I hate ads. I despise them. And I work as a small-time consultant along with my studies.
When I install/fix a machine, I always load Firefox with adblock plus due to the amount of harassing nasty ads. Being the location where I do the majority of my business, they are almost exclusively on dialup, so even a 100kb image add is literally 25 seconds extra load time.
Now, am I anti-capitalist? Not quite. I agree that someone doing work for money (be it a sole proprietor or company) has a right to 'hang their shingle'. I most certainly do. However, when I look at content, I do not want myself distracted from material that has no bearing on what I am looking at.
And yes, I full well understand that ad-click and purchase is what increases revenue for content based websites. I also know, from the many articles here, that google is THE player in this sphere, along with their multitude of complaints.
I also, control my network connection from my side. I also control my CPU, what resides in ram, what lands on my screen, and what I choose to not display. As I look at it, we have dealt with nearing 15 years of increasingly hostile ads. I'm only reacting in kind by being hostile to them. And I attribute banners and such like the 'last minute' sale grocery stores attempt by putting candy in the checkout lane.
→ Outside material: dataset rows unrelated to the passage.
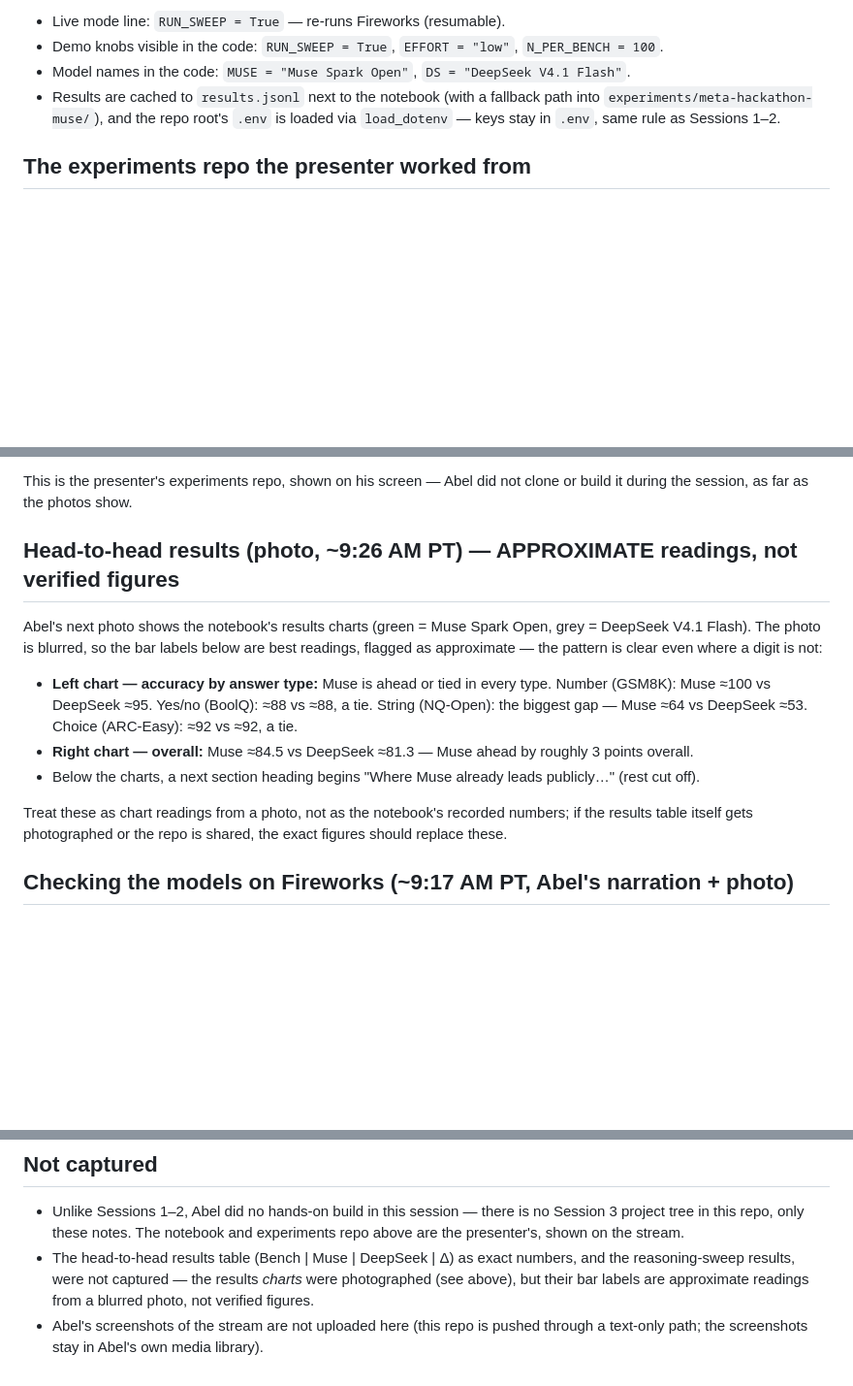
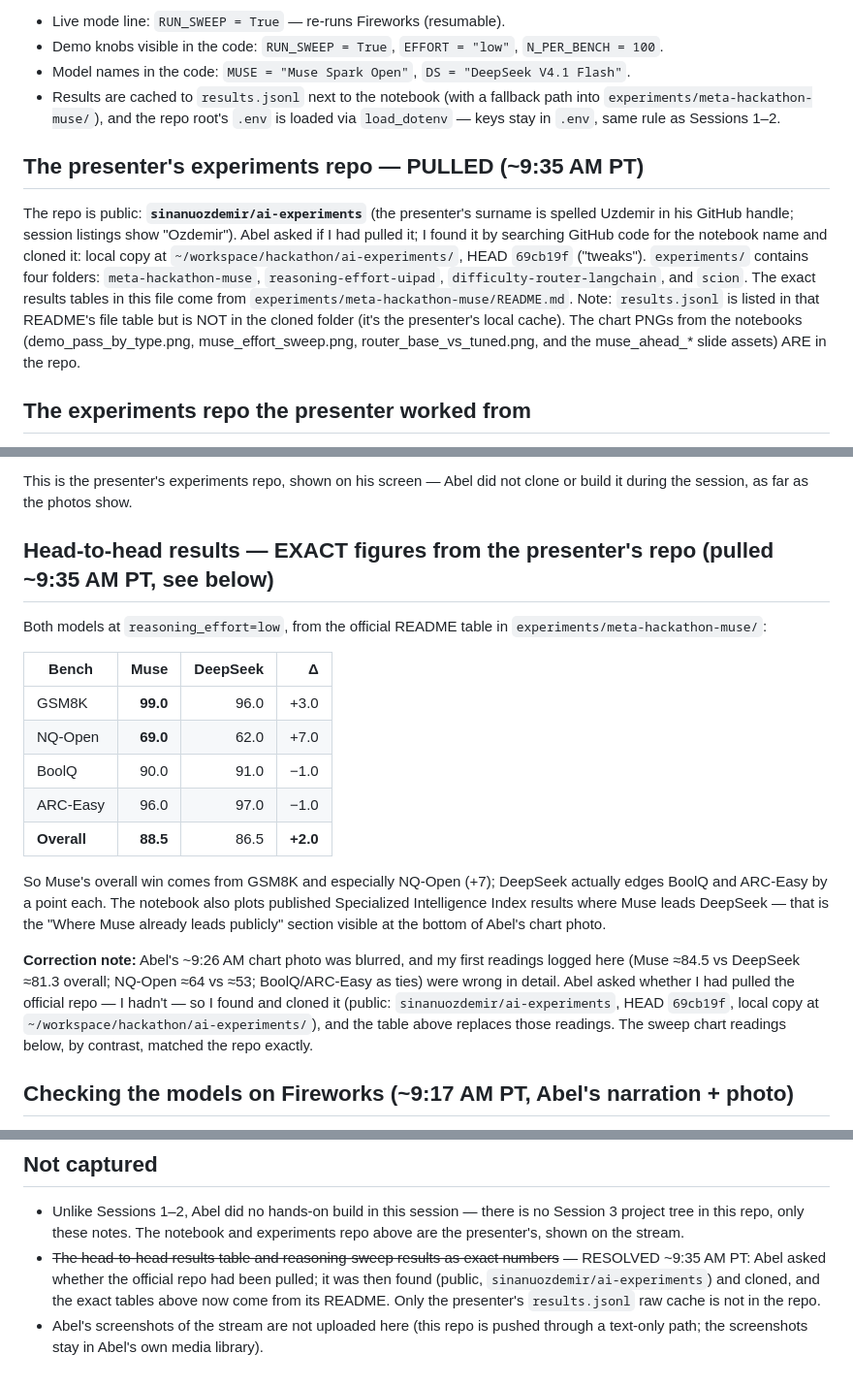
Before and after one commit to abelxmendoza/hackathon-day-2-agents-101-legal-agent-workshop, a Markdown page: session-3-fireworks-muse-open-models-notes-2026-10-30.md, 3 parts joined by grey strips. Shown at 97% size. Rendered like a GitHub page; blank space fills up the shorter version.

```diff
--- a/session-3-fireworks-muse-open-models-notes-2026-10-30.md
+++ b/session-3-fireworks-muse-open-models-notes-2026-10-30.md
@@ -41,6 +41,10 @@ The notebook's Setup cell was visible behind the slide. Legible parts only — t
 - Model names in the code: `MUSE = "Muse Spark Open"`, `DS = "DeepSeek V4.1 Flash"`.
 - Results are cached to `results.jsonl` next to the notebook (with a fallback path into `experiments/meta-hackathon-muse/`), and the repo root's `.env` is loaded via `load_dotenv` — keys stay in `.env`, same rule as Sessions 1–2.
 
+## The presenter's experiments repo — PULLED (~9:35 AM PT)
+
+The repo is public: **`sinanuozdemir/ai-experiments`** (the presenter's surname is spelled Uzdemir in his GitHub handle; session listings show "Ozdemir"). Abel asked if I had pulled it; I found it by searching GitHub code for the notebook name and cloned it: local copy at `~/workspace/hackathon/ai-experiments/`, HEAD `69cb19f` ("tweaks"). `experiments/` contains four folders: `meta-hackathon-muse`, `reasoning-effort-uipad`, `difficulty-router-langchain`, and `scion`. The exact results tables in this file come from `experiments/meta-hackathon-muse/README.md`. Note: `results.jsonl` is listed in that README's file table but is NOT in the cloned folder (it's the presenter's local cache). The chart PNGs from the notebooks (demo_pass_by_type.png, muse_effort_sweep.png, router_base_vs_tuned.png, and the muse_ahead_* slide assets) ARE in the repo.
+
 ## The experiments repo the presenter worked from
 
 Shown on GitHub (branch `main`, path `ai-experiments / experiments / meta-hackathon-muse`). Its README, as legible in the photo:
@@ -68,15 +72,21 @@ Also in the folder: `muse_effort_sweep.png`, `router_base_vs_tuned.png`, `run_si
 
 This is the presenter's experiments repo, shown on his screen — Abel did not clone or build it during the session, as far as the photos show.
 
-## Head-to-head results (photo, ~9:26 AM PT) — APPROXIMATE readings, not verified figures
+## Head-to-head results — EXACT figures from the presenter's repo (pulled ~9:35 AM PT, see below)
 
-Abel's next photo shows the notebook's results charts (green = Muse Spark Open, grey = DeepSeek V4.1 Flash). The photo is blurred, so the bar labels below are best readings, flagged as approximate — the pattern is clear even where a digit is not:
+Both models at `reasoning_effort=low`, from the official README table in `experiments/meta-hackathon-muse/`:
 
-- **Left chart — accuracy by answer type:** Muse is ahead or tied in every type. Number (GSM8K): Muse ≈100 vs DeepSeek ≈95. Yes/no (BoolQ): ≈88 vs ≈88, a tie. String (NQ-Open): the biggest gap — Muse ≈64 vs DeepSeek ≈53. Choice (ARC-Easy): ≈92 vs ≈92, a tie.
-- **Right chart — overall:** Muse ≈84.5 vs DeepSeek ≈81.3 — Muse ahead by roughly 3 points overall.
-- Below the charts, a next section heading begins "Where Muse already leads publicly…" (rest cut off).
+| Bench | Muse | DeepSeek | Δ |
+|---|---:|---:|---:|
+| GSM8K | **99.0** | 96.0 | +3.0 |
+| NQ-Open | **69.0** | 62.0 | +7.0 |
+| BoolQ | 90.0 | 91.0 | −1.0 |
+| ARC-Easy | 96.0 | 97.0 | −1.0 |
+| **Overall** | **88.5** | 86.5 | **+2.0** |
 
-Treat these as chart readings from a photo, not as the notebook's recorded numbers; if the results table itself gets photographed or the repo is shared, the exact figures should replace these.
+So Muse's overall win comes from GSM8K and especially NQ-Open (+7); DeepSeek actually edges BoolQ and ARC-Easy by a point each. The notebook also plots published Specialized Intelligence Index results where Muse leads DeepSeek — that is the "Where Muse already leads publicly" section visible at the bottom of Abel's chart photo.
+
+**Correction note:** Abel's ~9:26 AM chart photo was blurred, and my first readings logged here (Muse ≈84.5 vs DeepSeek ≈81.3 overall; NQ-Open ≈64 vs ≈53; BoolQ/ARC-Easy as ties) were wrong in detail. Abel asked whether I had pulled the official repo — I hadn't — so I found and cloned it (public: `sinanuozdemir/ai-experiments`, HEAD `69cb19f`, local copy at `~/workspace/hackathon/ai-experiments/`), and the table above replaces those readings. The sweep chart readings below, by contrast, matched the repo exactly.
 
 ## Checking the models on Fireworks (~9:17 AM PT, Abel's narration + photo)
 
@@ -116,5 +152,5 @@ RobotForge note: what the live endpoint has today is a *fallback chain* (Baseten
 ## Not captured
 
 - Unlike Sessions 1–2, Abel did no hands-on build in this session — there is no Session 3 project tree in this repo, only these notes. The notebook and experiments repo above are the presenter's, shown on the stream.
-- The head-to-head results table (Bench | Muse | DeepSeek | Δ) as exact numbers, and the reasoning-sweep results, were not captured — the results *charts* were photographed (see above), but their bar labels are approximate readings from a blurred photo, not verified figures.
+- ~~The head-to-head results table and reasoning-sweep results as exact numbers~~ — RESOLVED ~9:35 AM PT: Abel asked whether the official repo had been pulled; it was then found (public, `sinanuozdemir/ai-experiments`) and cloned, and the exact tables above now come from its README. Only the presenter's `results.jsonl` raw cache is not in the repo.
 - Abel's screenshots of the stream are not uploaded here (this repo is pushed through a text-only path; the screenshots stay in Abel's own media library).
```
Also changed, not shown: other parts of session-3-fireworks-muse-open-models-notes-2026-10-30.md (+26 -0 lines), README.md (+1 -1 lines).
Yes, I do know that my viewpoint is a minority. But I also recommend goods and services to others. So, yeah, don't abuse us and we'll pass on the sales.
I'm all for targeted ads, when I am looking for products and/or services to buy.
99% of the time im on the internet, I am NOT going to buy stuff. I'm going to forums that I attend, getting email, working to help that ubuntu works better (by bug reports and fixes), and researching on more stuff that I can do in IT
Supporting privacy is one thing and I'm appreciative of Google's stance. But when we're talking about personally identifiable information we're talking about a binary. Either you're personally identifiable from the data being stored or you're not. The bottom line is that I'm identifiable with the data stored on me by Google but not by the data stored on me by DDG. Google has made this decision to store identifiable information in order to improve the usability of their search and DDG has opted for a different route.
I will point out that there is nothing wrong with that. Google is not for those with strong privacy requirements, just as all popular operating systems are not for those with strong security requirements. Google falls at one point on the privacy/usability continuum and DDG falls at another point. But as far as the article being unfair to Google goes, I'll have to disagree. You are identifiable with Google's data and that's a reality.